As has been widely reported, a Cambodian court recently found the two most senior surviving leaders of the Khmer Rouge regime guilty of crimes against humanity and sentenced them to life in prison. The Khmer Rouge brutalized Cambodia from 1975 to 1979 and is thought to be responsible for the deaths of 1.7 million people.

The Khmer Rouge was an offshoot of the Vietnam People’s Army. It instituted many draconian reforms, including a drive toward complete self-sufficiency. This in turn led to famine and needless deaths due to the nation’s inability to produce medicines. As above, however, the regime’s most glaring atrocity was the systematic genocide of nearly one quarter of the Cambodian population.

The conviction of two senior Khmer Rouge leaders 35 years after their political fall rings as a hollow victory for many onlookers. While old age in no way absolves the individuals of their crimes, the judgments against Nuon Chea, 88, and Khieu Samphan, 83, are so lacking in celerity as to seem almost moot.

New York Times reporters in Phnom Penh to cover the verdict interviewed younger Cambodians working at a garment factory near the courthouse.

Nuon Chantha, 24, told reporters she knew very little about the proceedings. “I’ve heard from old people that the Khmer Rouge was really bad and they killed many people,” she said. “I don’t have much time to pay attention to the hearing,” she said. “I spend most of my day working.”

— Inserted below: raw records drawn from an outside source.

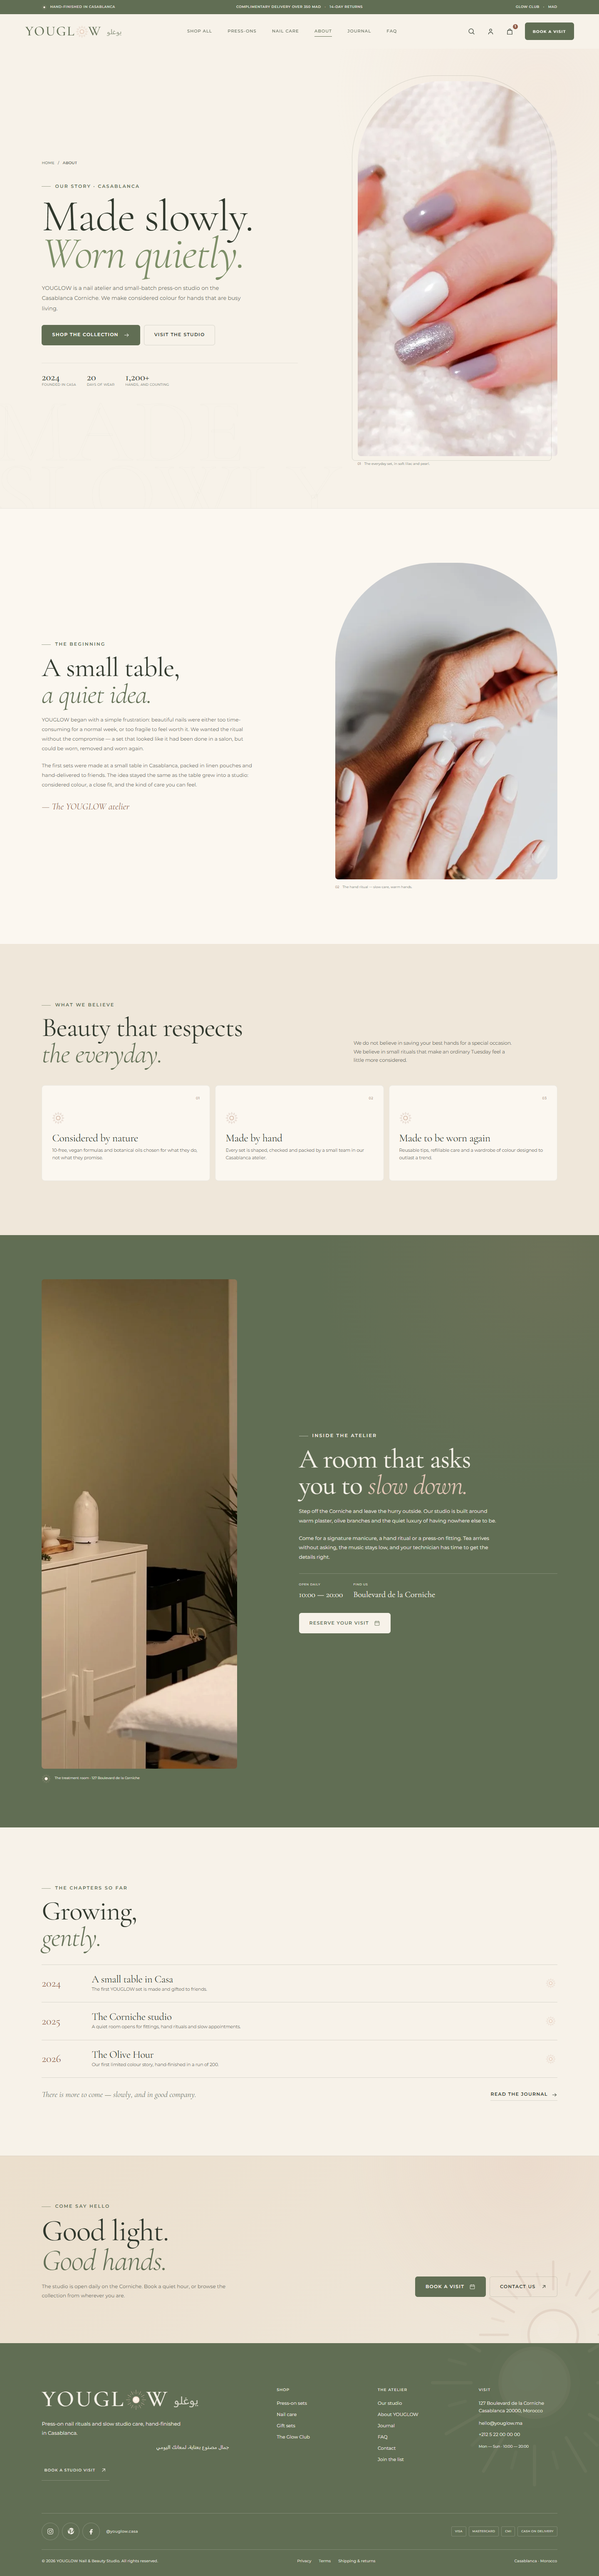
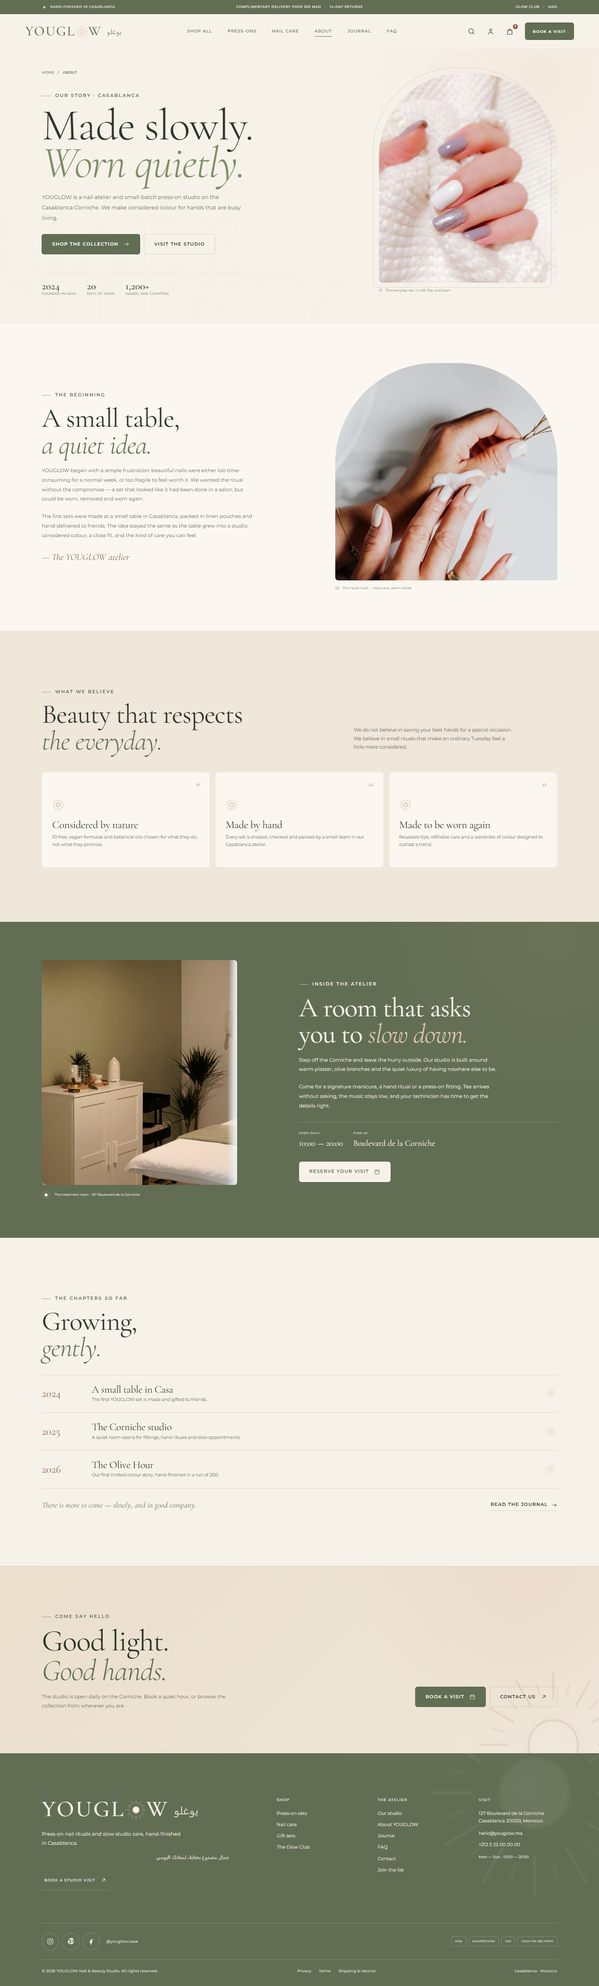
fix: constrain About hero to viewport height

diff --git a/src/pages/AboutPage.vue b/src/pages/AboutPage.vue
@@ -258,7 +258,7 @@ const timeline = [
 .about-hero {
   position: relative;
   overflow: hidden;
-  padding-block: clamp(44px, 5.8vw, 78px) clamp(58px, 7vw, 100px);
+  padding-block: clamp(30px, 3.8vw, 52px) clamp(36px, 4.4vw, 64px);
   background:
     radial-gradient(circle at 90% 10%, rgba(229, 200, 184, 0.22), transparent 30%),
     var(--cream);
@@ -360,6 +360,8 @@ const timeline = [
 
 .about-hero__media img {
   width: 100%;
+  height: auto;
+  max-height: clamp(380px, 56vh, 600px);
   aspect-ratio: 4 / 4.7;
   border-radius: 200px 200px 8px 8px;
   object-fit: cover;
@@ -382,6 +384,7 @@ const timeline = [
 .about-story {
   border-top: 1px solid var(--line-soft);
   background: var(--cream-soft);
+  padding-block: clamp(62px, 7vw, 96px);
 }
 
 .about-story__grid {
@@ -421,6 +424,8 @@ const timeline = [
 
 .about-story__media img {
   width: 100%;
+  height: auto;
+  max-height: clamp(380px, 58vh, 620px);
   aspect-ratio: 4 / 4.8;
   border-radius: 240px 240px 7px 7px;
   object-fit: cover;
@@ -511,7 +516,7 @@ const timeline = [
 }
 
 .about-atelier {
-  padding-block: clamp(64px, 8vw, 106px);
+  padding-block: clamp(60px, 6.5vw, 92px);
   background:
     radial-gradient(circle at 92% 4%, rgba(191, 141, 118, 0.12), transparent 30%),
     var(--sage-deep);
@@ -532,6 +537,8 @@ const timeline = [
 
 .about-atelier figure img {
   width: 100%;
+  height: auto;
+  max-height: clamp(380px, 60vh, 620px);
   aspect-ratio: 4 / 4.7;
   border-radius: 7px;
   object-fit: cover;
@@ -681,8 +688,16 @@ const timeline = [
     justify-self: start;
   }
 
+  .about-hero__media img {
+    max-height: 420px;
+  }
+
   .about-story__media {
     width: min(100%, 470px);
+  }
+
+  .about-story__media img {
+    max-height: 440px;
   }
 
   .about-values__head {
@@ -695,6 +710,10 @@ const timeline = [
 
   .about-atelier figure {
     width: min(100%, 460px);
+  }
+
+  .about-atelier figure img {
+    max-height: 440px;
   }
 }
 

diff --git a/design-system/youglow/MASTER.md b/design-system/youglow/MASTER.md
@@ -175,6 +175,7 @@ All non-home pages reuse the same shell and rhythm:
 
 - **PageHero**: small breadcrumb, 10px eyebrow, oversized serif H1 with a light-green italic accent, 540px lede, optional metadata row or search/filter controls, and an optional full-bleed nail photograph on the right (faded into cream, hidden below 980px). Background is cream with a faint rose sun at the upper right.
 - **PageCta**: shared **light sand-to-cream closing band** — not a dark band — with a serif headline, 12px supporting copy, a rose sun watermark and dark-green/outline actions. The light CTA sits directly above the dark footer and must stay visually distinct from it.
+- **About hero**: breadcrumb, eyebrow, oversized H1, copy and stats on the left; an arched nail image on the right. The module must fit inside a 1366×768 desktop viewport: cap the image with `max-height: clamp(380px, 56vh, 600px)` and keep hero padding at `clamp(30px, 3.8vw, 52px)` / `clamp(36px, 4.4vw, 64px)`. Story and atelier images use the same height-cap treatment so no image runs past a full screen.
 - **Navigation state**: active page links are calculated from path *and* shop category, never from RouterLink’s automatic path-only active classes. Exactly one primary nav item may be marked active.
 - **Shop filters**: category changes update the query string without resetting scroll position. Moving between pages still scrolls to the top (or to the requested hash).
 - **Reading pages**: 710px max text column, 11–12px/1.85 body copy, numbered H2s, sticky table of contents at 230px. On mobile the table of contents collapses and the text becomes single-column.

Her remarks were typical of those interviewed. Among the younger generation there appears to be a pragmatic detachment from their nation’s most dark days. Had these verdicts come down 20 or maybe even 30 years ago, the response would have likely been different.

Apart from the snail’s pace of justice, there is another disquieting element to these proceedings. These convictions were the first to be handed down against the Khmer Rouge leadership, although a lower-ranking official, who ran a notorious prison for the regime in Phnom Penh, was convicted in 2010.

There’s a very close analogue to the Cambodian situation when one considers the prosecution of erstwhile Nazis. In 2013, National Geographic interviewed Efraim Zuroff, the chief Nazi hunter for the Simon Wiesenthal Center, a global Jewish human rights organization about the ongoing search for former Nazis.

Even though most of the suspects are now in their 80s or 90s, age is no reason to stop seeking justice, said Zuroff: “Don’t look at these people and say they look frail and weak. Think of someone who at the height of his powers devoted his energies to murdering men, women, and children.”

Zuroff went on to say: “The passage of time in no way diminishes the guilt of the killers. Old age should not provide protection. The fact that they have reached an elderly age does not turn them into righteous gentiles.”

Holocaust historian and Emory University professor Deborah Lipstadt arrives at a similar conclusion: “Just because they did this a long time ago doesn’t mean they should be exonerated. If someone raped children decades ago and we found that person now in his 80s or 90s, you would still say they should be tried. The victims deserve to have the perpetrators brought to justice. And society needs to know that you don’t get a free pass.”

While we certainly agree with Zuroff and Lipstadt, we can’t help but note that the Cambodian genocide required the efforts of more than three people. That international courts have only recently brought three old men to some form of justice only serves to heighten the larger injustice.